• [WHAT YOU WILL DO]
Filter this material down to the lines that hold "dianlan", copying each one.

-=-=-

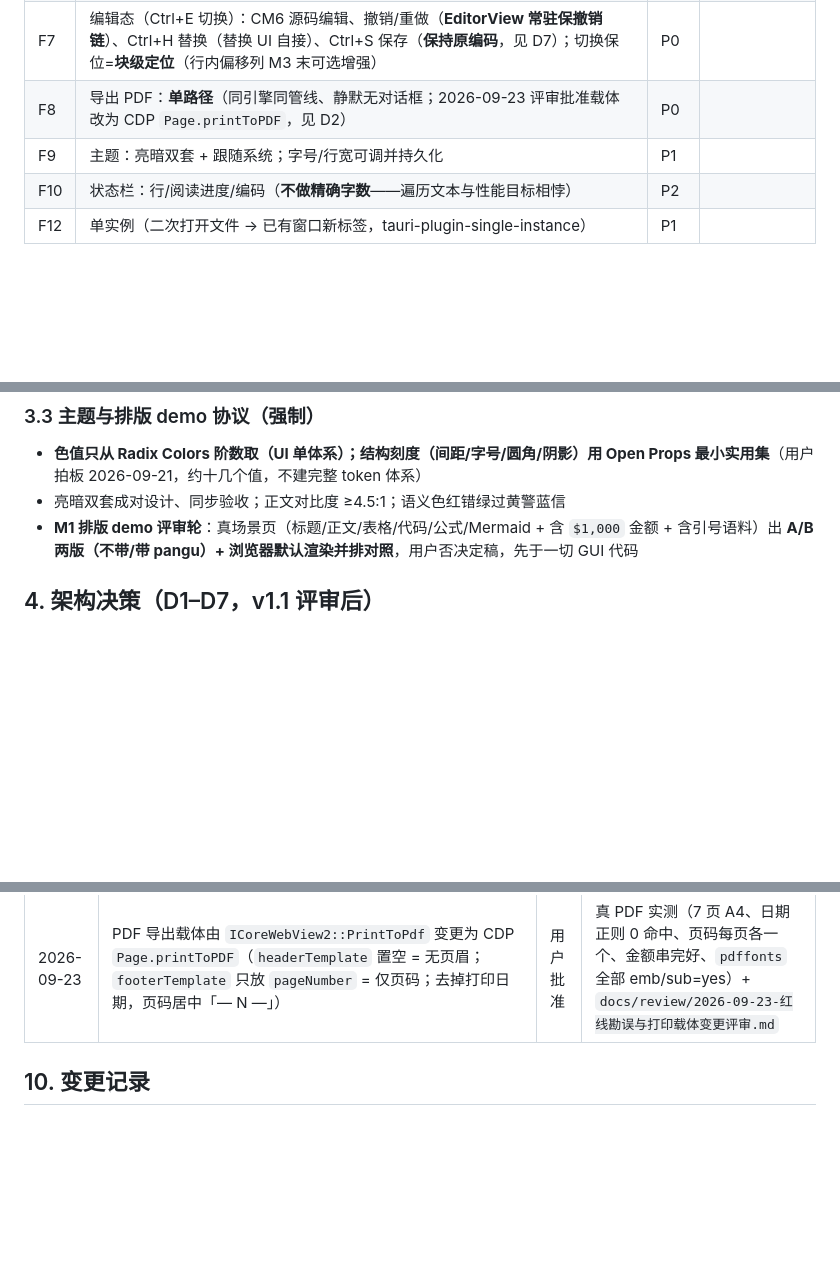
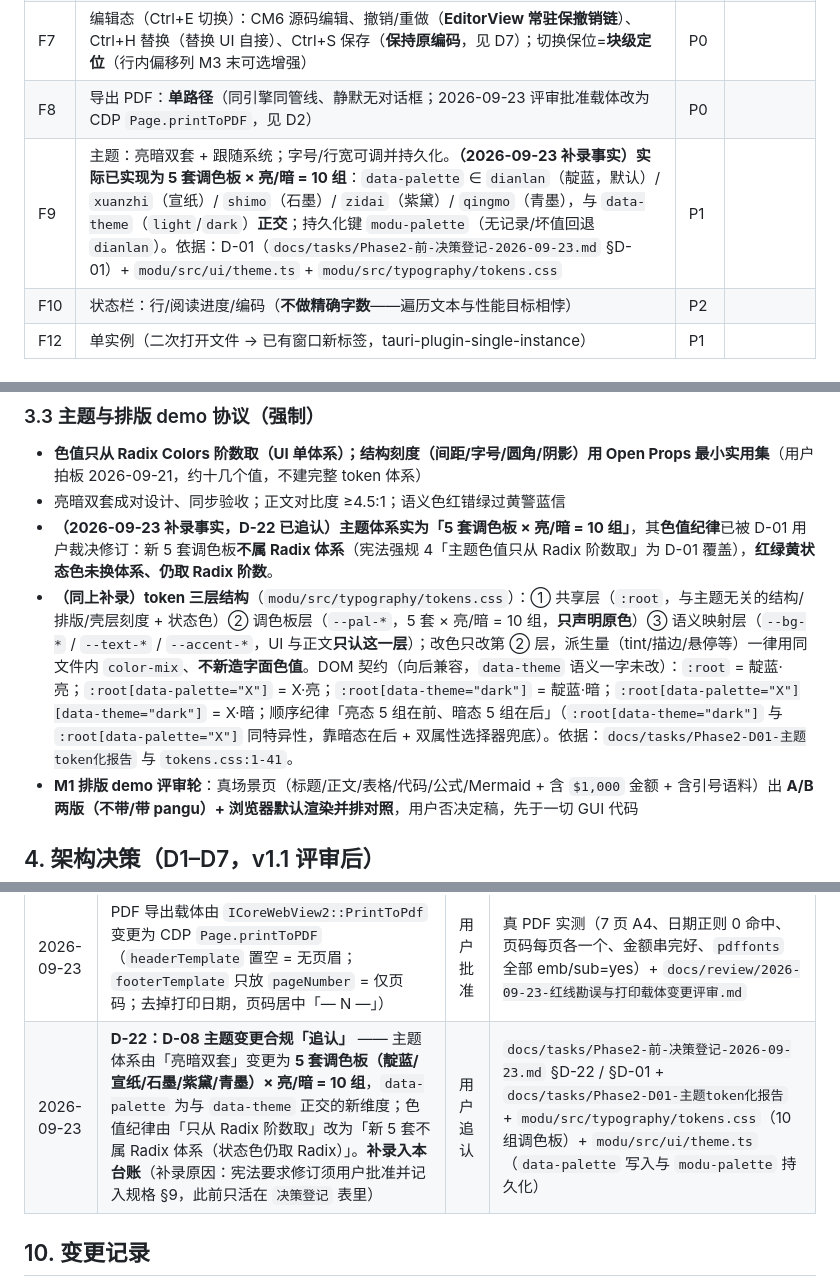
Before and after one commit to L-iuhuan/MD-Read, a Markdown page: docs/specs/2026-09-21-墨读设计规格.md, 3 parts joined by grey strips. Rendered like a GitHub page; blank space fills up the shorter version.

Commit message:
docs: 3-1 文档真相对齐 —— 规格补录 5 套调色板体系 + D-22 追认入 §9 台账 + F9 事实同步
只补事实、不重新设计（依据全部来自代码与既有报告，未起应用）。

`docs/specs/2026-09-21-墨读设计规格.md`：
- §2.1 **F9**：保留原句「亮暗双套 + 跟随系统」，**追加事实** —— 实际已实现为 **5 套调色板 × 亮/暗 = 10 组**：
  `data-palette` ∈ dianlan（靛蓝，默认）/ xuanzhi（宣纸）/ shimo（石墨）/ zidai（紫黛）/ qingmo（青墨），
  与 `data-theme` 正交；持久化键 `modu-palette`（回退 dianlan）。
  依据：`tokens.css:225-320`、`ui/theme.ts:11-14,69-73`、`main.ts:585`
- §3.3（新增两条，原「亮暗双套」句保留）：
  ① 5×2 事实 + **色值纪律已被 D-01 修订**（新 5 套不属 Radix 体系；红绿黄状态色仍取 Radix 阶数）
  ② **token 三层结构**（共享层 / `--pal-*` 调色板层 / `--bg-*`·`--text-*`·`--accent-*` 语义映射层，
     改色只改第②层、派生量一律 color-mix）+ **DOM 契约四条** + 顺序纪律（亮 5 组在前、暗 5 组在后）
  依据：`tokens.css:4-8,15-32`
- §9 决策台账：**新增 D-22 行**（主题体系由「亮暗双套」→ 5 套 × 亮/暗 = 10 组，`data-palette` 正交维度；
  色值纪律修订）—— 补齐宪法「修订须用户批准并记入规格 §9」的要求（此前追认只活在 `决策登记` 表里）。

本地留档（`docs/tasks/` 为 gitignore）：
- `Phase2-前-决策登记-2026-09-23.md` 的 **D-12 表 M10** 状态由「待做」→ **`⚰️已作废`**，
  依据 `main.ts:124` 注释原文「M10「滚动节流开关」已判不做」+ `性能实验报告 §364/§378`
  （直接 scroll 监听 1–7ms/帧，节流省 <5% 墙钟却引入状态不同步风险）。
- 报告 `docs/tasks/Phase3-批次3-3-1文档对齐报告-2026-09-23.md`：逐条「原文 → 改后 → 依据」，
  并列出 3 条**拿不准、待 Lead 裁决**的项（要不要加 §10 changelog v1.4 / D-22 是否确指 D-01 /
  F9「跟随系统」的实现落点是否需要补录）。

门禁：本轮无 TS/Rust 改动（纯文档 + gitignore 留档），未跑 check；规格为 tracked 文件，故单独提交。

```diff
--- a/docs/specs/2026-09-21-墨读设计规格.md
+++ b/docs/specs/2026-09-21-墨读设计规格.md
@@ -33,7 +33,7 @@
 | F6 | Ctrl+F 文档内查找（阅读态高亮匹配，保证命中原文） | P0 | pangu 已砍出 M1，无规范化负担 |
 | F7 | 编辑态（Ctrl+E 切换）：CM6 源码编辑、撤销/重做（**EditorView 常驻保撤销链**）、Ctrl+H 替换（替换 UI 自接）、Ctrl+S 保存（**保持原编码**，见 D7）；切换保位=**块级定位**（行内偏移列 M3 末可选增强） | P0 | |
 | F8 | 导出 PDF：**单路径**（同引擎同管线、静默无对话框；2026-09-23 评审批准载体改为 CDP `Page.printToPDF`，见 D2） | P0 | |
-| F9 | 主题：亮暗双套 + 跟随系统；字号/行宽可调并持久化 | P1 | |
+| F9 | 主题：亮暗双套 + 跟随系统；字号/行宽可调并持久化。**（2026-09-23 补录事实）实际已实现为 5 套调色板 × 亮/暗 = 10 组**：`data-palette` ∈ `dianlan`（靛蓝，默认）/ `xuanzhi`（宣纸）/ `shimo`（石墨）/ `zidai`（紫黛）/ `qingmo`（青墨），与 `data-theme`（`light`/`dark`）**正交**；持久化键 `modu-palette`（无记录/坏值回退 `dianlan`）。依据：D-01（`docs/tasks/Phase2-前-决策登记-2026-09-23.md` §D-01）+ `modu/src/ui/theme.ts` + `modu/src/typography/tokens.css` | P1 | |
 | F10 | 状态栏：行/阅读进度/编码（**不做精确字数**——遍历文本与性能目标相悖） | P2 | |
 | F12 | 单实例（二次打开文件 → 已有窗口新标签，tauri-plugin-single-instance） | P1 | |
 
@@ -78,6 +78,8 @@ Word 导出（OMML 全链）✂️；jsPDF/html2canvas 光栅化 ✂️；**F11
 
 - **色值只从 Radix Colors 阶数取（UI 单体系）；结构刻度（间距/字号/圆角/阴影）用 Open Props 最小实用集**（用户拍板 2026-09-21，约十几个值，不建完整 token 体系）
 - 亮暗双套成对设计、同步验收；正文对比度 ≥4.5:1；语义色红错绿过黄警蓝信
+- **（2026-09-23 补录事实，D-22 已追认）主题体系实为「5 套调色板 × 亮/暗 = 10 组」**，其**色值纪律**已被 D-01 用户裁决修订：新 5 套调色板**不属 Radix 体系**（宪法强规 4「主题色值只从 Radix 阶数取」为 D-01 覆盖），**红绿黄状态色未换体系、仍取 Radix 阶数**。
+- **（同上补录）token 三层结构**（`modu/src/typography/tokens.css`）：① 共享层（`:root`，与主题无关的结构/排版/壳层刻度 + 状态色）② 调色板层（`--pal-*`，5 套 × 亮/暗 = 10 组，**只声明原色**）③ 语义映射层（`--bg-*` / `--text-*` / `--accent-*`，UI 与正文**只认这一层**）；改色只改第 ② 层，派生量（tint/描边/悬停等）一律用同文件内 `color-mix`、**不新造字面色值**。DOM 契约（向后兼容，`data-theme` 语义一字未改）：`:root` = 靛蓝·亮；`:root[data-palette="X"]` = X·亮；`:root[data-theme="dark"]` = 靛蓝·暗；`:root[data-palette="X"][data-theme="dark"]` = X·暗；顺序纪律「亮态 5 组在前、暗态 5 组在后」（`:root[data-theme="dark"]` 与 `:root[data-palette="X"]` 同特异性，靠暗态在后 + 双属性选择器兜底）。依据：`docs/tasks/Phase2-D01-主题token化报告` 与 `tokens.css:1-41`。
 - **M1 排版 demo 评审轮**：真场景页（标题/正文/表格/代码/公式/Mermaid + 含 `$1,000` 金额 + 含引号语料）出 **A/B 两版（不带/带 pangu）+ 浏览器默认渲染并排对照**，用户否决定稿，先于一切 GUI 代码
 
 ## 4. 架构决策（D1–D7，v1.1 评审后）
@@ -170,6 +172,7 @@ md阅读器/
 | 2026-09-21 | **排版方案冻结**（第三轮通过 @b7f01eb）：justify 终态 = **长 token 智能断行**（≥16 字符 `[A-Za-z0-9_-]` 包 `.tok-break` 允许断行，金额天然不命中）+ 5% 守卫降为兜底；实测行宽利用率 100%、字距撑开 max 4.69%、A=B 哈希不变。**工程定序约束：包 span 必须在 DOMPurify 之后**（否则 class 被白名单过滤）；断行阈值 16 按真实语料可下调（金额段长仅 3，降至 8 也不会误伤）。M1 工作方式铁律：子功能先调研复用不造轮子；实现与预期有偏差即停等用户确认 | 用户 | demo 第三轮否决轮 |
 | 2026-09-21 | **M1 验收通过**（含 E2 修复轮：行内公式 mathprotect 绕过 md 反斜杠转义、emoji 补词、衬线切换属性落点修正、引用块背景升阶 slate-3）。排期偏差经用户复验默认接受：三场景拆分（复制保真 M1 已验 / 查找 M2 / 打印 M4）；DSE md 不加密（读侧实测通过，写侧随 M3 Ctrl+S）。msi 3.92MB 过 8MB 门禁。遗留进 M2：壳层视觉批次（含引用块个性化）、`$$` 单行书写限制写入用户文档 | 用户复验 | tag m1-done |
 | 2026-09-23 | PDF 导出载体由 `ICoreWebView2::PrintToPdf` 变更为 CDP `Page.printToPDF`（`headerTemplate` 置空 = 无页眉；`footerTemplate` 只放 `pageNumber` = 仅页码；去掉打印日期，页码居中「— N —」） | 用户批准 | 真 PDF 实测（7 页 A4、日期正则 0 命中、页码每页各一个、金额串完好、`pdffonts` 全部 emb/sub=yes）+ `docs/review/2026-09-23-红线勘误与打印载体变更评审.md` |
+| 2026-09-23 | **D-22：D-08 主题变更合规「追认」** —— 主题体系由「亮暗双套」变更为 **5 套调色板（靛蓝/宣纸/石墨/紫黛/青墨）× 亮/暗 = 10 组**，`data-palette` 为与 `data-theme` 正交的新维度；色值纪律由「只从 Radix 阶数取」改为「新 5 套不属 Radix 体系（状态色仍取 Radix）」。**补录入本台账**（补录原因：宪法要求修订须用户批准并记入规格 §9，此前只活在 `决策登记` 表里） | 用户追认 | `docs/tasks/Phase2-前-决策登记-2026-09-23.md` §D-22 / §D-01 + `docs/tasks/Phase2-D01-主题token化报告` + `modu/src/typography/tokens.css`（10 组调色板）+ `modu/src/ui/theme.ts`（`data-palette` 写入与 `modu-palette` 持久化） |
 
 ## 10. 变更记录
 
```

-=-=-

• [RESPONSE TO THIS EXERCISE]
  `data-palette` ∈ dianlan（靛蓝，默认）/ xuanzhi（宣纸）/ shimo（石墨）/ zidai（紫黛）/ qingmo（青墨），
  与 `data-theme` 正交；持久化键 `modu-palette`（回退 dianlan）。
+| F9 | 主题：亮暗双套 + 跟随系统；字号/行宽可调并持久化。**（2026-09-23 补录事实）实际已实现为 5 套调色板 × 亮/暗 = 10 组**：`data-palette` ∈ `dianlan`（靛蓝，默认）/ `xuanzhi`（宣纸）/ `shimo`（石墨）/ `zidai`（紫黛）/ `qingmo`（青墨），与 `data-theme`（`light`/`dark`）**正交**；持久化键 `modu-palette`（无记录/坏值回退 `dianlan`）。依据：D-01（`docs/tasks/Phase2-前-决策登记-2026-09-23.md` §D-01）+ `modu/src/ui/theme.ts` + `modu/src/typography/tokens.css` | P1 | |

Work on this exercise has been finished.